“Fasting for Billy,” Friend, Feb. 1998, 2
Something was different about nine-year-old Heidi after school that cold afternoon. Instead of flinging her jacket like a Frisbee, she carefully hung it on the hook. Rather than pouncing at the refrigerator like a hungry tiger, she stared quietly out the window as if she was looking at something far beyond the border of the yard.
“Well, hi there!” Mom said, hoping to get her attention.
Like a person awakened from a dream, Heidi looked at her mom and smiled. “Oh, uh, how was your day, Mom?”
Mom wiped her hands on her apron and studied Heidi’s face. “My day was fine. How was yours?”
“Well … ,” Heidi began slowly, “it was … different.”
“I believe you. You seem to be a million miles away.”
“Well, maybe not a million. But at least as far as Arkansas.”
“Arkansas is a long way from California. What started you thinking about Arkansas?”
Mom cut an apple into four pieces and offered one to Heidi, who just cradled it in her hand.
“There’s a new boy named Billy coming to join our class tomorrow. The teacher told us his parents were both in a car accident in Arkansas. His mother died, and his father is in a hospital, not expected to live. Billy was sent here to California to live with an uncle.” Heidi looked down at the apple she was holding. “Can you imagine being that boy, Mom?”
“No, but you’re really trying to, aren’t you?”
Heidi nodded. “I just wish that there was something I could do for him. He’s going to feel so alone tomorrow.”
“I’m sure that there are some things you can do to help. Let’s think of some.”
“I can smile at him.”
“I can show him around the school and tell him about our classroom routine.” Heidi put her chin on her hand and looked up at her mother. “But it isn’t enough. Isn’t there something special I can do?”
“Well, there is something special we can do for Billy. Something that just might be ‘enough’.”

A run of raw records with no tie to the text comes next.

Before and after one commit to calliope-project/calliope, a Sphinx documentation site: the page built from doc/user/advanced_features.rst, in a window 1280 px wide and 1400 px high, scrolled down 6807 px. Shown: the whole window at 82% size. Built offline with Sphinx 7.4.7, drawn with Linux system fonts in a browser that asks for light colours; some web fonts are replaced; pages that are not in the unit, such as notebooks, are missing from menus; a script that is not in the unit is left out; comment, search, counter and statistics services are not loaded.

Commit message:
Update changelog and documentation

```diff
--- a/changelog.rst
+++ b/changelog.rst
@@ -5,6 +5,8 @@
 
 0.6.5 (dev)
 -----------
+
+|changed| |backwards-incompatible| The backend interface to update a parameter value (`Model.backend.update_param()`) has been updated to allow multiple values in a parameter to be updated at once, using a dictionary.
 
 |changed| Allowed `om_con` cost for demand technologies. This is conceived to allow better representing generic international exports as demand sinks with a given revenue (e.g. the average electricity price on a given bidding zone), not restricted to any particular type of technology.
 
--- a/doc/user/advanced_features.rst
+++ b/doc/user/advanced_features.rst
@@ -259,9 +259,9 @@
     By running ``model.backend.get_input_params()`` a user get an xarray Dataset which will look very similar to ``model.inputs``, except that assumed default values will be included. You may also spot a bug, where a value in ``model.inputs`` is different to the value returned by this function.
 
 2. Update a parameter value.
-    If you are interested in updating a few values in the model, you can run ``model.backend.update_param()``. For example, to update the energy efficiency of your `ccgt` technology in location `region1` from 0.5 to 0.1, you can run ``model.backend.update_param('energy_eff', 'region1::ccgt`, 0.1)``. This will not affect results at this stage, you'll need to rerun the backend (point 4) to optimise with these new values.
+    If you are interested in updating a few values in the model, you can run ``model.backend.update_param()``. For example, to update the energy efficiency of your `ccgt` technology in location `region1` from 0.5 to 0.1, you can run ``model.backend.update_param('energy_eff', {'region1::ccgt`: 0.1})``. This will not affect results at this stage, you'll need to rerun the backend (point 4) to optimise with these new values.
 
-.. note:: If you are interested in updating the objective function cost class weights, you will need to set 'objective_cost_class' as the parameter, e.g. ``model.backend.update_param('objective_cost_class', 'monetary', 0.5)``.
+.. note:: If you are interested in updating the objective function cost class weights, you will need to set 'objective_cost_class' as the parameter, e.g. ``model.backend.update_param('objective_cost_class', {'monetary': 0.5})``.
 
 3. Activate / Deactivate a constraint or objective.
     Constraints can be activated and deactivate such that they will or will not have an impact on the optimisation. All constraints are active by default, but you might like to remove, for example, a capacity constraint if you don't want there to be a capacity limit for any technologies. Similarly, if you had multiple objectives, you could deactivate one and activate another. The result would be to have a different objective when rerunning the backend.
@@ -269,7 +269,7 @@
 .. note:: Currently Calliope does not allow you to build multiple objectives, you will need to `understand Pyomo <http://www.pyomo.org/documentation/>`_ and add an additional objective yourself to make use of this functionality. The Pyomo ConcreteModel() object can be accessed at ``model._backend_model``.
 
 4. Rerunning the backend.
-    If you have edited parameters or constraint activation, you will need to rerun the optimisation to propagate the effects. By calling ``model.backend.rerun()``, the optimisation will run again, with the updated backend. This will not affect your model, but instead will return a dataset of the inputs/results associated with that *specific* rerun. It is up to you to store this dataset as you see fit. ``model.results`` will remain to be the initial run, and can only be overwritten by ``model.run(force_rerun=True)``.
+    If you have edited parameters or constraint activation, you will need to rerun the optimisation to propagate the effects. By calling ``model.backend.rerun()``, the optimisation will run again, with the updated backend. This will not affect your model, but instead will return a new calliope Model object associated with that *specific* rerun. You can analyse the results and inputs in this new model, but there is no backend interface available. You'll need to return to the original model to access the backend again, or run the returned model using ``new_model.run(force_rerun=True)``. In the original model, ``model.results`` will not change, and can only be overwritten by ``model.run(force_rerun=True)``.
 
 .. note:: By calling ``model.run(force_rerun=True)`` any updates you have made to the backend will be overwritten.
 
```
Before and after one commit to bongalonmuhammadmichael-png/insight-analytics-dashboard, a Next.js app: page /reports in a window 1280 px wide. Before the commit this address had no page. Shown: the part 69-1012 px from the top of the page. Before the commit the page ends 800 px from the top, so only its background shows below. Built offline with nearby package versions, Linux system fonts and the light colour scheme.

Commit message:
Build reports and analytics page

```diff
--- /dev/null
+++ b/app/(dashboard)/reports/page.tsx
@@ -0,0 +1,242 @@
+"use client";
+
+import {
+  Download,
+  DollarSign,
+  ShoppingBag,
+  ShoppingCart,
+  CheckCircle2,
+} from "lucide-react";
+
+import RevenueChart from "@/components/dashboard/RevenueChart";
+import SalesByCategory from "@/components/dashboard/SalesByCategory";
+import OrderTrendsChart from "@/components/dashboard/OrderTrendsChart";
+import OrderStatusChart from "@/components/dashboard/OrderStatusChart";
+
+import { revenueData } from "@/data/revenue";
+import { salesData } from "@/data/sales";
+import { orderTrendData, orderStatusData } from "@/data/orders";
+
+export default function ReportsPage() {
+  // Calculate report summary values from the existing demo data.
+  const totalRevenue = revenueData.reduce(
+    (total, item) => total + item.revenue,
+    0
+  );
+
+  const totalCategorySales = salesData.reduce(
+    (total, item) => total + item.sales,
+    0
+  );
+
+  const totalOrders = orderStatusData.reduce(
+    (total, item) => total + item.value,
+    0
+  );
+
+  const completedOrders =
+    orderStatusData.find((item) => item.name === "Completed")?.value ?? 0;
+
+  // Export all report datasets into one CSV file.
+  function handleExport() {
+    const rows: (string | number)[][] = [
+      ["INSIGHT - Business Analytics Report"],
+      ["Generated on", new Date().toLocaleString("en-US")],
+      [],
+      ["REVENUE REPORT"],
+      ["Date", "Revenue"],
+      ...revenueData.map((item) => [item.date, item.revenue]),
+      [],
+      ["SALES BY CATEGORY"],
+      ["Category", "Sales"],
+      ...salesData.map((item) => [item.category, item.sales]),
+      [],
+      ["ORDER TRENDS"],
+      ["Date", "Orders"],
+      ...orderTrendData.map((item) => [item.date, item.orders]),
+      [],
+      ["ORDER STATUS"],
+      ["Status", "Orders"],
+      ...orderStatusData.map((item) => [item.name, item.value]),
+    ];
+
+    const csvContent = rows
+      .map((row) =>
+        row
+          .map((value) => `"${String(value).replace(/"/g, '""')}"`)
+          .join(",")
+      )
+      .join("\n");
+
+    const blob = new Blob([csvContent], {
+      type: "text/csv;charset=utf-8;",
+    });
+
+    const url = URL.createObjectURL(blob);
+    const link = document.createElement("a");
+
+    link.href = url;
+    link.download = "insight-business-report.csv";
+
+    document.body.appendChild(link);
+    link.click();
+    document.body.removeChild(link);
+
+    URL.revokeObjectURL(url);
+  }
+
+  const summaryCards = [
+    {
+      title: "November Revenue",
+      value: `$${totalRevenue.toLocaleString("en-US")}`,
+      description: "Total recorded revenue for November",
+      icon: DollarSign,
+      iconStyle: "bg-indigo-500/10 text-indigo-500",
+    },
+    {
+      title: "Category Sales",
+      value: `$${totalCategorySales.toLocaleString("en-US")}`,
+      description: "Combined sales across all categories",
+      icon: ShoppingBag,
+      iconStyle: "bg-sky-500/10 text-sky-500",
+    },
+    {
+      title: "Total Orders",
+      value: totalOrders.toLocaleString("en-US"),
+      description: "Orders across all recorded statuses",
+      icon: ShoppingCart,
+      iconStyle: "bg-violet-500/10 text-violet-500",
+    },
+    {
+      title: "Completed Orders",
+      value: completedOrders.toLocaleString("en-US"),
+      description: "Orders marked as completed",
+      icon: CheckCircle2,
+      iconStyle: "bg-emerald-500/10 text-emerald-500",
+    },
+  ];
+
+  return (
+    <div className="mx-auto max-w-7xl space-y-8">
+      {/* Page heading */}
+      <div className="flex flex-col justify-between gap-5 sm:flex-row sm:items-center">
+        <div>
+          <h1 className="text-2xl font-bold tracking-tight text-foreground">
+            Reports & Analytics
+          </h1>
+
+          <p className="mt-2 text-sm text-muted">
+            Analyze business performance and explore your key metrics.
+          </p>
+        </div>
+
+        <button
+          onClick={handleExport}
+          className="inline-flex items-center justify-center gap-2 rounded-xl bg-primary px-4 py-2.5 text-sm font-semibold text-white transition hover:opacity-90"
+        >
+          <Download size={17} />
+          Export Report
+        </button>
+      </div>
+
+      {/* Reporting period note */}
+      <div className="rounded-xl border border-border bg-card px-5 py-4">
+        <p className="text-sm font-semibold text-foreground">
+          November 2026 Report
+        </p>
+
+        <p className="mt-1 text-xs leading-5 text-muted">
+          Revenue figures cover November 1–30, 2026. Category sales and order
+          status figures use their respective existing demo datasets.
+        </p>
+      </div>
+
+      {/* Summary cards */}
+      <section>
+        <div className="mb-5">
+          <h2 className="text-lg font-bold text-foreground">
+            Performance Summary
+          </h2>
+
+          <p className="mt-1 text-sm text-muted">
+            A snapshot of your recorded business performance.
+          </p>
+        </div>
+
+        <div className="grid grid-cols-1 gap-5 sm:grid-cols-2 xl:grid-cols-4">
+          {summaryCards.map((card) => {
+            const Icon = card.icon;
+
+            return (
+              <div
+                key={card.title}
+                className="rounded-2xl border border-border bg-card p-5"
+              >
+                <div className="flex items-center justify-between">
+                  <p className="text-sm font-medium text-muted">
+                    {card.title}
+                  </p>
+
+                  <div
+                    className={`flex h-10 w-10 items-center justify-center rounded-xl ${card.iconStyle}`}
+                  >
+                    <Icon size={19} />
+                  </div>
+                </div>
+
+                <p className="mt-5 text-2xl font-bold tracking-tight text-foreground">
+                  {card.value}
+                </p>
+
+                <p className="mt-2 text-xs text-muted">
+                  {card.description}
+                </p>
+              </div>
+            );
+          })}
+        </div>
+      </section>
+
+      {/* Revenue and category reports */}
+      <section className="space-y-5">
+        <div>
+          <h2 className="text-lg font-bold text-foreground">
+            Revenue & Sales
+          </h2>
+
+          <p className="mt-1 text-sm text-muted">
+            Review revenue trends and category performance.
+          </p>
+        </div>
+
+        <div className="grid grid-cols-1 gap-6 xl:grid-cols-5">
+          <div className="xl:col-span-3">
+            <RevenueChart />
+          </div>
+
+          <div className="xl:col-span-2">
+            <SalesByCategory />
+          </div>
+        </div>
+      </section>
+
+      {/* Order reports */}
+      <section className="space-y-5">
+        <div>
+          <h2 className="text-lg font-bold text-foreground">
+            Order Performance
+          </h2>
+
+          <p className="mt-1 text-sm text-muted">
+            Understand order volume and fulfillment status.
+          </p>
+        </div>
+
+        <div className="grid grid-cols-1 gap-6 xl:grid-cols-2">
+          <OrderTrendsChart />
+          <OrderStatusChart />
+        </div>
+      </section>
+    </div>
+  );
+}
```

“You and I can fast and pray for him. We can ask Heavenly Father to bless him to feel at peace in his new home and at his new school. We can also pray for his father to get well. What do you think about that?”
Heidi thought a moment about fast Sundays. She had been taught that fasting would help her feel the Spirit, but she usually just felt hungry and grumpy. She hesitated, but then something inside made her feel that it was going to be OK. She smiled at her mother. “I like that idea. Let’s do it.”
Just then, Heidi’s thirteen-year-old brother, Chris, entered the kitchen. Hearing Heidi’s last sentence, he asked, “Do what?”
Mom briefly told Chris about Billy and explained their plan. Chris said, “I’ll fast with you.”
“Wow! Really?” Heidi asked.
“Yeah, sure,” he answered, reaching for some cookies. Stopping his hand just above the cookie jar, he asked, “When do we start?”
“After dinner,” Mom answered.
The next day, Heidi came home, looking a little pale but happy.
“Wow! I thought fasting on Sundays was hard! Try playing kick ball and watching everyone else eat lunch! But you know, I believe our fasting and prayers helped Billy.”
“Oh good! Tell me about it.”
“Well, when I smiled at him, he smiled back at me. The other kids were pretty nice to him, and he seemed to have made friends with a couple of boys by the end of the day.”
“That’s great,” Mom said.
“And then—it was weird,” Heidi added. “You know how the language on the playground has been really bothering me lately?” Mom nodded, and Heidi continued, “Well, it was amazing, because I heard those same swear words but for some reason, they couldn’t get inside my mind. It was as if my brain was protected all day from getting dirty! Neat, huh?”
“That’s wonderful, Heidi,” Mom said, smiling.
“I’m really tired, but I feel happy. I hope Billy feels as peaceful as I do right now.”
Mom gave her a little hug. “I have a feeling he does.”
Chris came home, flopped into the nearest chair, and let his heavy pack thud to the floor. He leaned his head against the big cushion and closed his eyes. “When do we eat?”
“Let’s finish our fast together with a prayer. We’ll have dinner soon,” Mom suggested. “But first, tell me how your day went.”
“Well, you know how I’ve been dreading P. E. for weeks because a certain guy has been trying to shorten my life span?”
“Yes,” Mom answered, wondering what new form of violence this “gym enemy” had tried on Chris.
“I don’t know how to explain it, but today I didn’t feel any anger toward him, and he left me alone.”
As the three of them knelt to say one more prayer for Billy, Mom put her arms around her children’s shoulders. Was it her imagination, or had they both grown a little taller that day?